• Instructions for the task: Each line of the listing is to be retyped exactly as given.
===== Data in this exercise
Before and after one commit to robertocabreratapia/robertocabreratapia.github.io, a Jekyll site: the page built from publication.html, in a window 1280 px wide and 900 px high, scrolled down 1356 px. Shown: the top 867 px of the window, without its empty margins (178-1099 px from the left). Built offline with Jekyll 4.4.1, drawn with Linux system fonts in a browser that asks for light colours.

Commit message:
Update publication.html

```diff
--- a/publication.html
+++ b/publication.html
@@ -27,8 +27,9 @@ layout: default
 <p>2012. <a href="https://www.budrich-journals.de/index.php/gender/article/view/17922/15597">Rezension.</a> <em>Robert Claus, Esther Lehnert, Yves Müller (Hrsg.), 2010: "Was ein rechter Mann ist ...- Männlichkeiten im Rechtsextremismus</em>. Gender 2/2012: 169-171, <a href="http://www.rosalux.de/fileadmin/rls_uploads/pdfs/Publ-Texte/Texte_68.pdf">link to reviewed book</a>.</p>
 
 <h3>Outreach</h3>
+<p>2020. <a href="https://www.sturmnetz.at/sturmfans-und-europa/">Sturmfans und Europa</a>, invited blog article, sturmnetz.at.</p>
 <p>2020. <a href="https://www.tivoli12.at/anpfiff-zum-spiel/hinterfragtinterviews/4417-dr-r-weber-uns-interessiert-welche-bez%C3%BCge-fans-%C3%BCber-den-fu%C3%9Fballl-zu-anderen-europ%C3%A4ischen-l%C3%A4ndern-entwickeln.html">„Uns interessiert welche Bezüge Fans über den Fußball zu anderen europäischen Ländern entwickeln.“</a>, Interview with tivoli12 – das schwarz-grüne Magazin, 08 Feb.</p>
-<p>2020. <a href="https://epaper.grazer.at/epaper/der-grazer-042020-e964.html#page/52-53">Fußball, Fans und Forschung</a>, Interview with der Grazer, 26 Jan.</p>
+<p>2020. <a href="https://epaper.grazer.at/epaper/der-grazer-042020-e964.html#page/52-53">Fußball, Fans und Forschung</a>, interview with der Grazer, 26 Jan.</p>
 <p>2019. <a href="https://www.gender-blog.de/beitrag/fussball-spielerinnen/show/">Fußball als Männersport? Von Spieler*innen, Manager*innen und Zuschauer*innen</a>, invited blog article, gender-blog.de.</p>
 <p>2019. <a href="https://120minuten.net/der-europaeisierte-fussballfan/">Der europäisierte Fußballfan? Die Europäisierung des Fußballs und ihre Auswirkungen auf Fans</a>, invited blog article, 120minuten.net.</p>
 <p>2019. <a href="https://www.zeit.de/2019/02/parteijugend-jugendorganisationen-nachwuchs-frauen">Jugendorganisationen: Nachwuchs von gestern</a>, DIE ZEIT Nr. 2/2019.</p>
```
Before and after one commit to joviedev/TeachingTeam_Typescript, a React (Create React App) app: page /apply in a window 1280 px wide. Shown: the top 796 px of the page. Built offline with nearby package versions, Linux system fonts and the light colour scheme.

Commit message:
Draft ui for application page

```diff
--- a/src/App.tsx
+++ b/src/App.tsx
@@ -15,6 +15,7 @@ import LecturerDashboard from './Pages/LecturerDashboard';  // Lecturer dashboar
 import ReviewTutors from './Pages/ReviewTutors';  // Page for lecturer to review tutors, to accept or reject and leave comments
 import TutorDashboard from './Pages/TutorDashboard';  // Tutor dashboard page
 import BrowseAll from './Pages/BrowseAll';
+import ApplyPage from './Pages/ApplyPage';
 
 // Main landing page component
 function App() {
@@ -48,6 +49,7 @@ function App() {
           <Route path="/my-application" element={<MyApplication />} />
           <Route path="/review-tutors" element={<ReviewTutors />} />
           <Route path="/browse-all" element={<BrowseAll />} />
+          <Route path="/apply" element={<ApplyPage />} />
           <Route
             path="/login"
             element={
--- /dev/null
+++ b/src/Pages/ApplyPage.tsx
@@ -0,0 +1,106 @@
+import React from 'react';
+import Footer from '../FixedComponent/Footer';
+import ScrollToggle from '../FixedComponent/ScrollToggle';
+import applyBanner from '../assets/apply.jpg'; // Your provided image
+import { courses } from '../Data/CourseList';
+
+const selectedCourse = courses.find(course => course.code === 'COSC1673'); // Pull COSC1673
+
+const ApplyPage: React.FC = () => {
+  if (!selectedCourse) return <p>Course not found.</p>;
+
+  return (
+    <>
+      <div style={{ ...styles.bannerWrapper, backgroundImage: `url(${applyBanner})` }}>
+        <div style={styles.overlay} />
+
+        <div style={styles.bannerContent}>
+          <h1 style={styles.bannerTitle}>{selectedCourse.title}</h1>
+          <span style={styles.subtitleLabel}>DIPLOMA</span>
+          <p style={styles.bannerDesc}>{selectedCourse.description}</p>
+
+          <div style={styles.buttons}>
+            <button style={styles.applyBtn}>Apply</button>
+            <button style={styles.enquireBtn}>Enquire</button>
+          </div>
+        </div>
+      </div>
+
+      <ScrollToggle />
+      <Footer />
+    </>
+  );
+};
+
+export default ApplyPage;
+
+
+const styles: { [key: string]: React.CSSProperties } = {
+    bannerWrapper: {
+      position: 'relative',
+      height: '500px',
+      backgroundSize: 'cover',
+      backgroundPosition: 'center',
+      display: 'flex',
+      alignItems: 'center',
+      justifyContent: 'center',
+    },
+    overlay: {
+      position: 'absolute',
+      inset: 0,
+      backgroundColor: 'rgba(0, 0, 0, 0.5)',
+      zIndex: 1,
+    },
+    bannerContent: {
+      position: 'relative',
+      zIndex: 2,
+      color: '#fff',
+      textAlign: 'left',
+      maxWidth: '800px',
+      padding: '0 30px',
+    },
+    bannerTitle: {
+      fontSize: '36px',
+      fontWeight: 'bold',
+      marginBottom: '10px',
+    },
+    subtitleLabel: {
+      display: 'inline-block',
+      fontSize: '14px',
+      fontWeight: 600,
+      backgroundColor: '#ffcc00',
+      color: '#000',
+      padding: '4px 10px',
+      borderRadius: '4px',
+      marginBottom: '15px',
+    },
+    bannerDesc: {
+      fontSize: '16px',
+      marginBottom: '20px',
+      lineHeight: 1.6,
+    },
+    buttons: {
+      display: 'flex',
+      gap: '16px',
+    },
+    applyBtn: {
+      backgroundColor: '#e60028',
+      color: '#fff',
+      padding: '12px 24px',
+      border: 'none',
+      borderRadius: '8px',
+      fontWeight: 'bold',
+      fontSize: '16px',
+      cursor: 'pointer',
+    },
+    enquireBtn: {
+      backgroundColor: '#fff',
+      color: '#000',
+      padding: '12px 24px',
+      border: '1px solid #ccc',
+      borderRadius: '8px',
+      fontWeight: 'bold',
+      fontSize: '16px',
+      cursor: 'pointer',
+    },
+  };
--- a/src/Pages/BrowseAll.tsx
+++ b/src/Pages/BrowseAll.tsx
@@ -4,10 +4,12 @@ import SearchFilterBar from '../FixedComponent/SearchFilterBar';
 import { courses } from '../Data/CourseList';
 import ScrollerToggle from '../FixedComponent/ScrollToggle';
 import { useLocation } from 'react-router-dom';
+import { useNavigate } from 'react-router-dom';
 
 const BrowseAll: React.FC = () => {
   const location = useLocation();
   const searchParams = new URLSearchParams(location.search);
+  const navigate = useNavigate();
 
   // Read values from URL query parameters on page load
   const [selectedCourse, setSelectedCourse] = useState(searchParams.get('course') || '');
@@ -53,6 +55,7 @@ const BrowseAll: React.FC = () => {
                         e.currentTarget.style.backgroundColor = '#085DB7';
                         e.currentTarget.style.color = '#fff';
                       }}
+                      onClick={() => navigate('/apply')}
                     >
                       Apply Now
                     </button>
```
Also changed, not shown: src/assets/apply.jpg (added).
==========
• Exercise answer:
Before and after one commit to robertocabreratapia/robertocabreratapia.github.io, a Jekyll site: the page built from publication.html, in a window 1280 px wide and 900 px high, scrolled down 1356 px. Shown: the top 867 px of the window, without its empty margins (178-1099 px from the left). Built offline with Jekyll 4.4.1, drawn with Linux system fonts in a browser that asks for light colours.

Commit message:
Update publication.html

```diff
--- a/publication.html
+++ b/publication.html
@@ -27,8 +27,9 @@ layout: default
 <p>2012. <a href="https://www.budrich-journals.de/index.php/gender/article/view/17922/15597">Rezension.</a> <em>Robert Claus, Esther Lehnert, Yves Müller (Hrsg.), 2010: "Was ein rechter Mann ist ...- Männlichkeiten im Rechtsextremismus</em>. Gender 2/2012: 169-171, <a href="http://www.rosalux.de/fileadmin/rls_uploads/pdfs/Publ-Texte/Texte_68.pdf">link to reviewed book</a>.</p>
 
 <h3>Outreach</h3>
+<p>2020. <a href="https://www.sturmnetz.at/sturmfans-und-europa/">Sturmfans und Europa</a>, invited blog article, sturmnetz.at.</p>
 <p>2020. <a href="https://www.tivoli12.at/anpfiff-zum-spiel/hinterfragtinterviews/4417-dr-r-weber-uns-interessiert-welche-bez%C3%BCge-fans-%C3%BCber-den-fu%C3%9Fballl-zu-anderen-europ%C3%A4ischen-l%C3%A4ndern-entwickeln.html">„Uns interessiert welche Bezüge Fans über den Fußball zu anderen europäischen Ländern entwickeln.“</a>, Interview with tivoli12 – das schwarz-grüne Magazin, 08 Feb.</p>
-<p>2020. <a href="https://epaper.grazer.at/epaper/der-grazer-042020-e964.html#page/52-53">Fußball, Fans und Forschung</a>, Interview with der Grazer, 26 Jan.</p>
+<p>2020. <a href="https://epaper.grazer.at/epaper/der-grazer-042020-e964.html#page/52-53">Fußball, Fans und Forschung</a>, interview with der Grazer, 26 Jan.</p>
 <p>2019. <a href="https://www.gender-blog.de/beitrag/fussball-spielerinnen/show/">Fußball als Männersport? Von Spieler*innen, Manager*innen und Zuschauer*innen</a>, invited blog article, gender-blog.de.</p>
 <p>2019. <a href="https://120minuten.net/der-europaeisierte-fussballfan/">Der europäisierte Fußballfan? Die Europäisierung des Fußballs und ihre Auswirkungen auf Fans</a>, invited blog article, 120minuten.net.</p>
 <p>2019. <a href="https://www.zeit.de/2019/02/parteijugend-jugendorganisationen-nachwuchs-frauen">Jugendorganisationen: Nachwuchs von gestern</a>, DIE ZEIT Nr. 2/2019.</p>
```
Before and after one commit to joviedev/TeachingTeam_Typescript, a React (Create React App) app: page /apply in a window 1280 px wide. Shown: the top 796 px of the page. Built offline with nearby package versions, Linux system fonts and the light colour scheme.

Commit message:
Draft ui for application page

```diff
--- a/src/App.tsx
+++ b/src/App.tsx
@@ -15,6 +15,7 @@ import LecturerDashboard from './Pages/LecturerDashboard';  // Lecturer dashboar
 import ReviewTutors from './Pages/ReviewTutors';  // Page for lecturer to review tutors, to accept or reject and leave comments
 import TutorDashboard from './Pages/TutorDashboard';  // Tutor dashboard page
 import BrowseAll from './Pages/BrowseAll';
+import ApplyPage from './Pages/ApplyPage';
 
 // Main landing page component
 function App() {
@@ -48,6 +49,7 @@ function App() {
           <Route path="/my-application" element={<MyApplication />} />
           <Route path="/review-tutors" element={<ReviewTutors />} />
           <Route path="/browse-all" element={<BrowseAll />} />
+          <Route path="/apply" element={<ApplyPage />} />
           <Route
             path="/login"
             element={
--- /dev/null
+++ b/src/Pages/ApplyPage.tsx
@@ -0,0 +1,106 @@
+import React from 'react';
+import Footer from '../FixedComponent/Footer';
+import ScrollToggle from '../FixedComponent/ScrollToggle';
+import applyBanner from '../assets/apply.jpg'; // Your provided image
+import { courses } from '../Data/CourseList';
+
+const selectedCourse = courses.find(course => course.code === 'COSC1673'); // Pull COSC1673
+
+const ApplyPage: React.FC = () => {
+  if (!selectedCourse) return <p>Course not found.</p>;
+
+  return (
+    <>
+      <div style={{ ...styles.bannerWrapper, backgroundImage: `url(${applyBanner})` }}>
+        <div style={styles.overlay} />
+
+        <div style={styles.bannerContent}>
+          <h1 style={styles.bannerTitle}>{selectedCourse.title}</h1>
+          <span style={styles.subtitleLabel}>DIPLOMA</span>
+          <p style={styles.bannerDesc}>{selectedCourse.description}</p>
+
+          <div style={styles.buttons}>
+            <button style={styles.applyBtn}>Apply</button>
+            <button style={styles.enquireBtn}>Enquire</button>
+          </div>
+        </div>
+      </div>
+
+      <ScrollToggle />
+      <Footer />
+    </>
+  );
+};
+
+export default ApplyPage;
+
+
+const styles: { [key: string]: React.CSSProperties } = {
+    bannerWrapper: {
+      position: 'relative',
+      height: '500px',
+      backgroundSize: 'cover',
+      backgroundPosition: 'center',
+      display: 'flex',
+      alignItems: 'center',
+      justifyContent: 'center',
+    },
+    overlay: {
+      position: 'absolute',
+      inset: 0,
+      backgroundColor: 'rgba(0, 0, 0, 0.5)',
+      zIndex: 1,
+    },
+    bannerContent: {
+      position: 'relative',
+      zIndex: 2,
+      color: '#fff',
+      textAlign: 'left',
+      maxWidth: '800px',
+      padding: '0 30px',
+    },
+    bannerTitle: {
+      fontSize: '36px',
+      fontWeight: 'bold',
+      marginBottom: '10px',
+    },
+    subtitleLabel: {
+      display: 'inline-block',
+      fontSize: '14px',
+      fontWeight: 600,
+      backgroundColor: '#ffcc00',
+      color: '#000',
+      padding: '4px 10px',
+      borderRadius: '4px',
+      marginBottom: '15px',
+    },
+    bannerDesc: {
+      fontSize: '16px',
+      marginBottom: '20px',
+      lineHeight: 1.6,
+    },
+    buttons: {
+      display: 'flex',
+      gap: '16px',
+    },
+    applyBtn: {
+      backgroundColor: '#e60028',
+      color: '#fff',
+      padding: '12px 24px',
+      border: 'none',
+      borderRadius: '8px',
+      fontWeight: 'bold',
+      fontSize: '16px',
+      cursor: 'pointer',
+    },
+    enquireBtn: {
+      backgroundColor: '#fff',
+      color: '#000',
+      padding: '12px 24px',
+      border: '1px solid #ccc',
+      borderRadius: '8px',
+      fontWeight: 'bold',
+      fontSize: '16px',
+      cursor: 'pointer',
+    },
+  };
--- a/src/Pages/BrowseAll.tsx
+++ b/src/Pages/BrowseAll.tsx
@@ -4,10 +4,12 @@ import SearchFilterBar from '../FixedComponent/SearchFilterBar';
 import { courses } from '../Data/CourseList';
 import ScrollerToggle from '../FixedComponent/ScrollToggle';
 import { useLocation } from 'react-router-dom';
+import { useNavigate } from 'react-router-dom';
 
 const BrowseAll: React.FC = () => {
   const location = useLocation();
   const searchParams = new URLSearchParams(location.search);
+  const navigate = useNavigate();
 
   // Read values from URL query parameters on page load
   const [selectedCourse, setSelectedCourse] = useState(searchParams.get('course') || '');
@@ -53,6 +55,7 @@ const BrowseAll: React.FC = () => {
                         e.currentTarget.style.backgroundColor = '#085DB7';
                         e.currentTarget.style.color = '#fff';
                       }}
+                      onClick={() => navigate('/apply')}
                     >
                       Apply Now
                     </button>
```
Also changed, not shown: src/assets/apply.jpg (added).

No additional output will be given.